  3. Jim D. says:

    I agree that the firing was draconian, *IF* it was over just this one incident. The library is unlikely to disclose personnel matters, but I can’t help wondering if there were other incidents or if the employees in question refused to modify their behavior to comply with policy.

  4. Dan Kleinman says:

    I agree.

    It saddens me to see comments like this one from a university librarian: “I think they should have been fired. We have enough problems with censorship without our employees helping it along.”

    A university librarian. If taking a book off hold is considered “censorship,” what is it called when university librarians are ditching Scientific American magazine in droves just because the price is going up for university subscriptions? Might it also be called “censorship”? Is saving money an acceptable justification in multiple libraries while protecting children or acting in loco parentis in a single library is not? See, “Scientific American Price Change Defended; Oberlin Group Not Convinced; Library Directors Say They’re Disappointed, Will Let Market Respond,” by Norman Oder, Library Journal, 23 October 2009.

    Thank you. The university library/”censorship” of SciAm issue is an aside. Feel free not to respond.

    Be that as it may, your blog post and response are so informational, I’m going to be checking in on this blog more often. Thanks again.

  5. Jim D. says:

    Taking a book off hold isn’t censorship. Refusing to check a book out to a patron, on the other hand, is censorship, and that’s a more realistic assessment of what happened.

    I’m not sure what some libraries are doing with Scientific American, but yes, a library can make a financial decision about what to carry or not. In the cases I’m aware of, the paper subscription is being dropped, but the library still has online access through multiple pathways. In fact, MANY libraries are shifting MANY journal and magazine subscriptions to electronic only. That is not censorship, because patrons still have unrestricted access.

    As to “in loco parentis”, a public library has no legal right to do that, unlike a school (or even a school library). For a public library to decide what a minor patron can or cannot read or check out would infringe parental rights and responsibilities.

  6. John says:

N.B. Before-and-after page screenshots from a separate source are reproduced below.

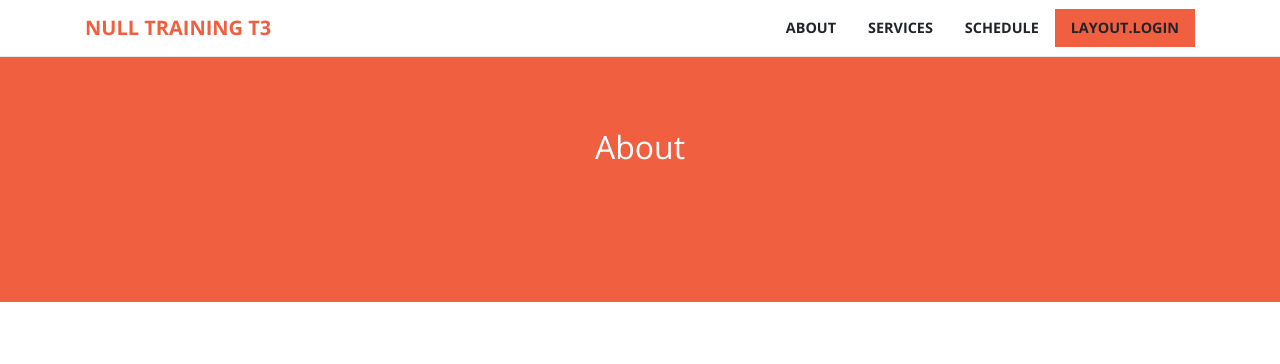
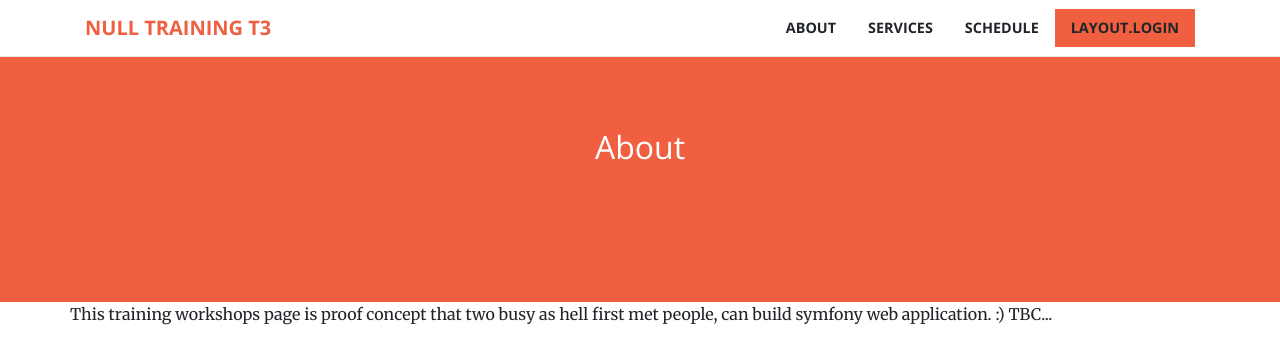
Before and after one commit to NullTraining/project-team3, a Symfony app: template templates/homepage/about.html.twig in a window 1280 px wide. Shown: the top 364 px of the page. Run offline with Twig, Linux system fonts and the light colour scheme; the template is opened without the code that fills it, so the values that code supplies are empty; some libraries are stand-ins or nearby versions.

Commit message:
added dummy text
Closes: #134

```diff
--- a/templates/homepage/about.html.twig
+++ b/templates/homepage/about.html.twig
@@ -13,4 +13,10 @@
         </div>
     </section>
 
+    <div class="container">
+        <div class="row">
+            <p>This training workshops page is proof concept that two busy as hell first met people, can build symfony web application. :) TBC...</p>
+        </div>
+    </div>
+
 {% endblock %}
```
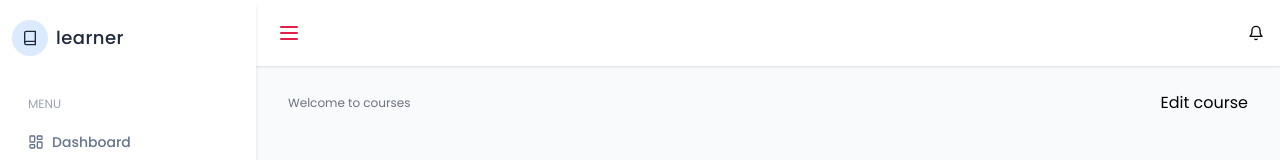
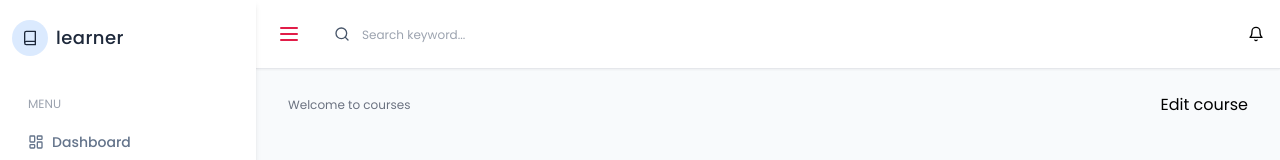
Before and after one commit to frontendweb-sg/learner, a Next.js app: page /admin/courses/add in a window 1280 px wide. Shown: the top 160 px of the page. Built offline with nearby package versions, Linux system fonts and the light colour scheme; no server answers.

Commit message:
update global search

```diff
--- a/package.json
+++ b/package.json
@@ -22,6 +22,7 @@
 		"react-dom": "^18",
 		"react-toastify": "^10.0.4",
 		"sass": "^1.71.0",
+		"use-debounce": "^10.0.0",
 		"zod": "^3.22.4"
 	},
 	"devDependencies": {
--- a/src/app/admin/layout/AdminHeader.tsx
+++ b/src/app/admin/layout/AdminHeader.tsx
@@ -1,3 +1,4 @@
+import GlobalSearch from "@/components/common/GlobalSearch";
 import Button from "@/components/ui/Button";
 import { BellIcon, Menu } from "lucide-react";
 import Link from "next/link";
@@ -5,9 +6,12 @@ import Link from "next/link";
 function AdminHeader() {
 	return (
 		<header className="py-2-px-3 relative flex items-center justify-between border-b border-gray-200 bg-white px-4 py-4 shadow-sm">
-			<Button size="xs" icon variant="text">
-				<Menu />
-			</Button>
+			<div className="flex items-center space-x-4">
+				<Button size="xs" icon variant="text">
+					<Menu />
+				</Button>
+				<GlobalSearch />
+			</div>
 			<div>
 				<ul>
 					<li>
--- /dev/null
+++ b/src/components/common/GlobalSearch.tsx
@@ -0,0 +1,54 @@
+"use client";
+import classNames from "classnames";
+import { SearchIcon } from "lucide-react";
+import { useSearchParams, useRouter, usePathname } from "next/navigation";
+import { useDebouncedCallback } from "use-debounce";
+import { ChangeEvent } from "react";
+
+/**
+ * Global search
+ * @returns
+ */
+type GlobalSearchProps = {
+	debounceTime?: number;
+};
+function GlobalSearch({ debounceTime = 300 }: GlobalSearchProps) {
+	const searchParams = useSearchParams();
+	const pathname = usePathname();
+	const { replace } = useRouter();
+
+	const handleSearch = useDebouncedCallback(
+		(ev: ChangeEvent<HTMLInputElement>) => {
+			const value = ev.target.value;
+			const params = new URLSearchParams(searchParams);
+			if (value) {
+				params.set("q", value);
+			} else {
+				params.delete("q");
+			}
+			replace(`${pathname}?${params.toString()}`);
+		},
+		debounceTime,
+	);
+
+	return (
+		<div
+			className={classNames(
+				"flex items-center rounded-full bg-white pl-3 visited:bg-slate-100 hover:bg-slate-100 focus:bg-slate-100",
+			)}>
+			<SearchIcon size={16} className="text-slate-600" />
+			<input
+				placeholder="Search keyword..."
+				name="search"
+				type="search"
+				className={classNames(
+					"rounded-full bg-transparent px-3 py-2 text-sm text-slate-800 outline-none placeholder:text-xs",
+				)}
+				defaultValue={searchParams.get("q")?.toString()}
+				onChange={handleSearch}
+			/>
+		</div>
+	);
+}
+
+export default GlobalSearch;
```
Also changed, not shown: 1 other file (tests, documents, lock files or other folders).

    I hate the term intellectual freedom. While I disagree with censorship, the term intellectual freedom seems to indicated a lack of responsibility. I am sorry, but even public libraries must be responsible. The two librarians in question did indeed act responsibly, the library did not. I applaud the fact you agree that the firings were over the top, they were definitely that, but in this particular library, which I know because I am a resident of Jessamine County the graphic novels (which I love to read myself) are right next to the teen section. I understand that one of the two librarians fired for this actually was willing to compromise when the issue first came up and ask that the graphic novel section be moved so as not to be next to the teen section. A stop gap measure true, but one that would have saved a lot of trouble and heartache.

    The whole problem is the idea of responsibility, intellectual freedom is a fine term to spout when one feels threatened, however, there is also a responsibility that comes with that freedom, and the American Library Association is obviously all about denying that responsibility with the cute little phrase “it must be the responsibility of the parent…” All fine and dandy until we take a look at what is happening in public schools and with teen culture.

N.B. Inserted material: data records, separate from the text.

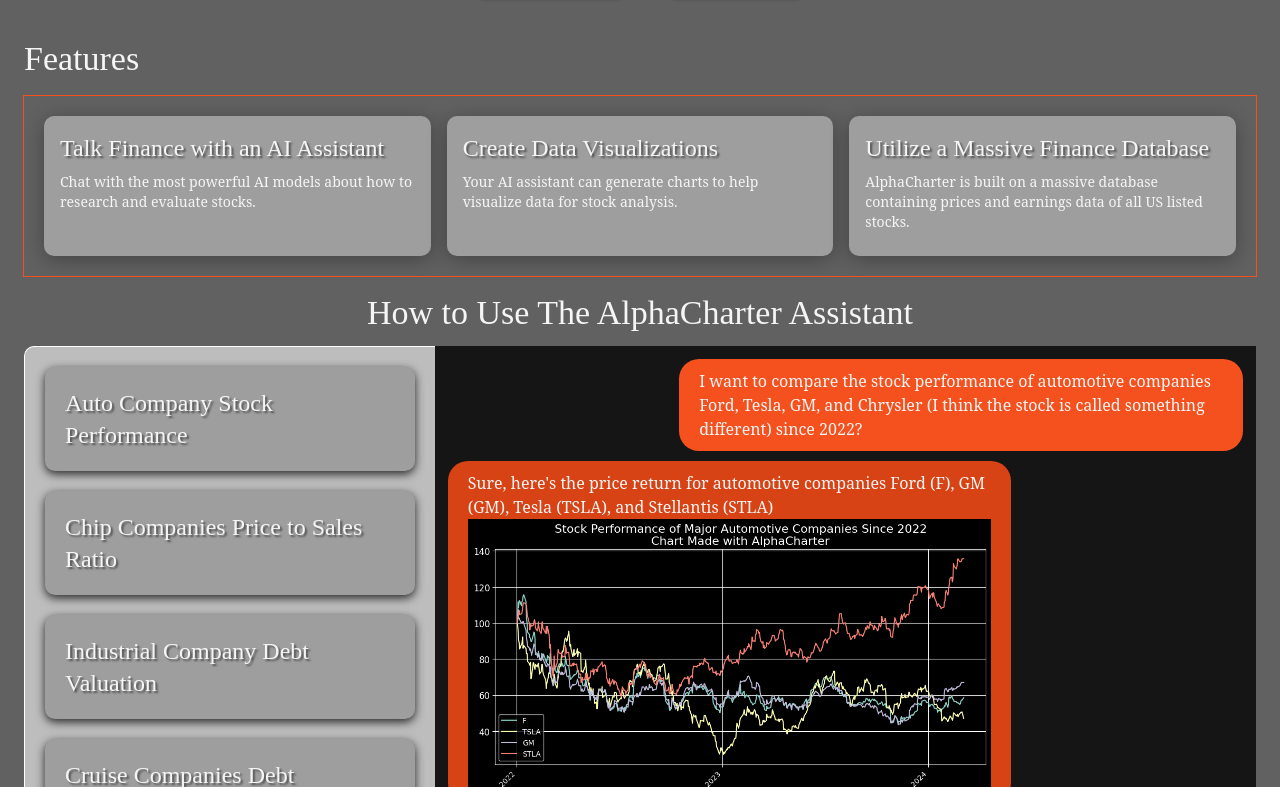
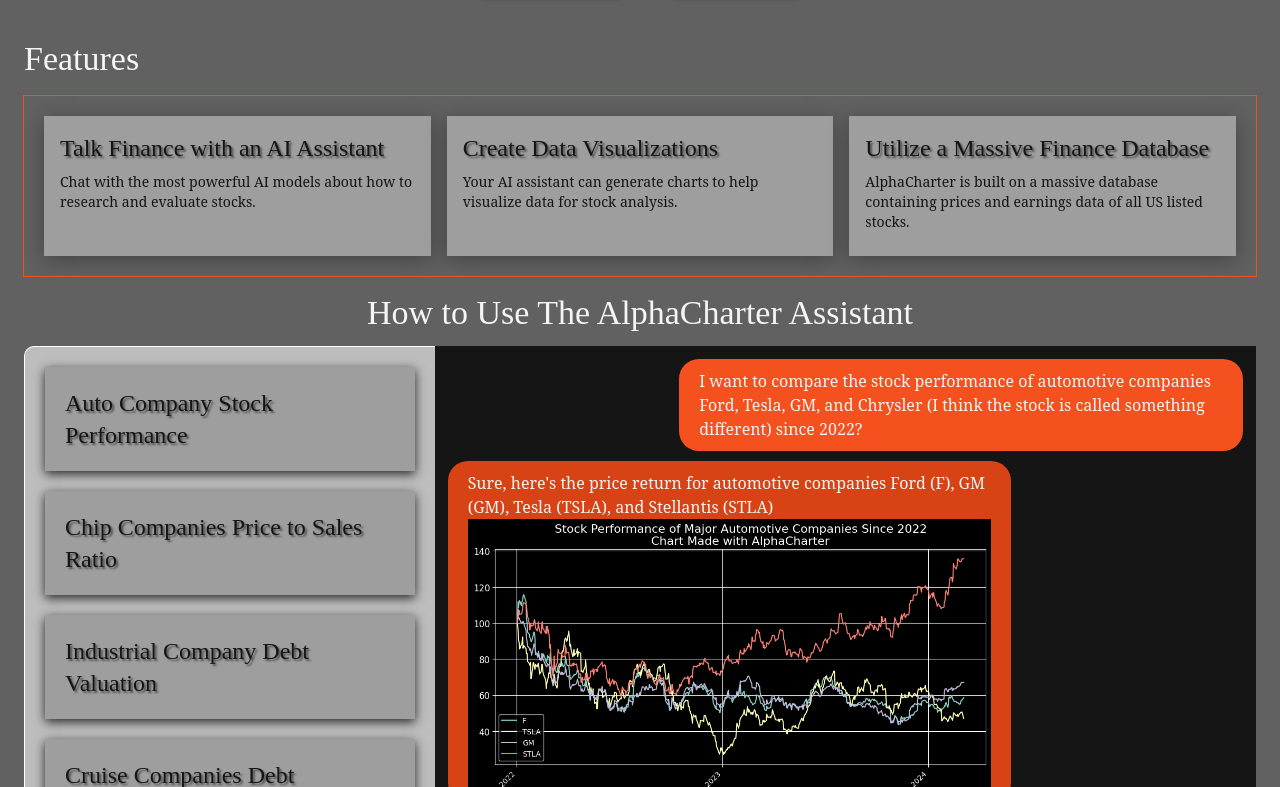
Before and after one commit to SailingSF/alphacharter-frontend, a React (Create React App) app: page / in a window 1280 px wide. Shown: the part 533-1320 px from the top of the page. Built offline with nearby package versions, Linux system fonts and the light colour scheme.

Commit message:
change paper style

```diff
--- a/src/theme.js
+++ b/src/theme.js
@@ -16,12 +16,14 @@ const theme = createTheme({
         dark: '#161516',
         light: '#F5F5F5', // gray 100
         medium: '#bdbdbd',
+        paper: '#F5F5F5',
     },
     text: {
         primary: '#f5f5f5', //white
         header: '#FFA000', //amber 700
         dark: '#161516',
         light: '#F5F5F5', //grey 100
+        paper: '#9E9E9E'
     },
 
   },
@@ -55,6 +57,16 @@ const theme = createTheme({
   },
   shape: {
     borderRadius: '10px'
+  },
+  components: {
+    MuiPaper: {
+      styleOverrides: {
+        root: {
+          color: '#161516',
+          borderRadius: 0,             // Removing rounded corners
+        }
+      }
+    }
   }
   // Add more theme customization here
 });
```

    I do not advocate Nazi style censorship by any means, but there is a certain point where some things are to be considered obscene, and even some comic book shop owners have stated that this particular issue of The League of Extraordinary Gentlemen is obscene and should be for mature readers only, one even went so far as to say she has warned parents of its content before they made the purchase for their children, because like most people with a dose of common sense, she realizes not every parent takes the time to read or look through what their children are reading. If they did the Gossip Girl “genre” of books wouldn’t be on shelves.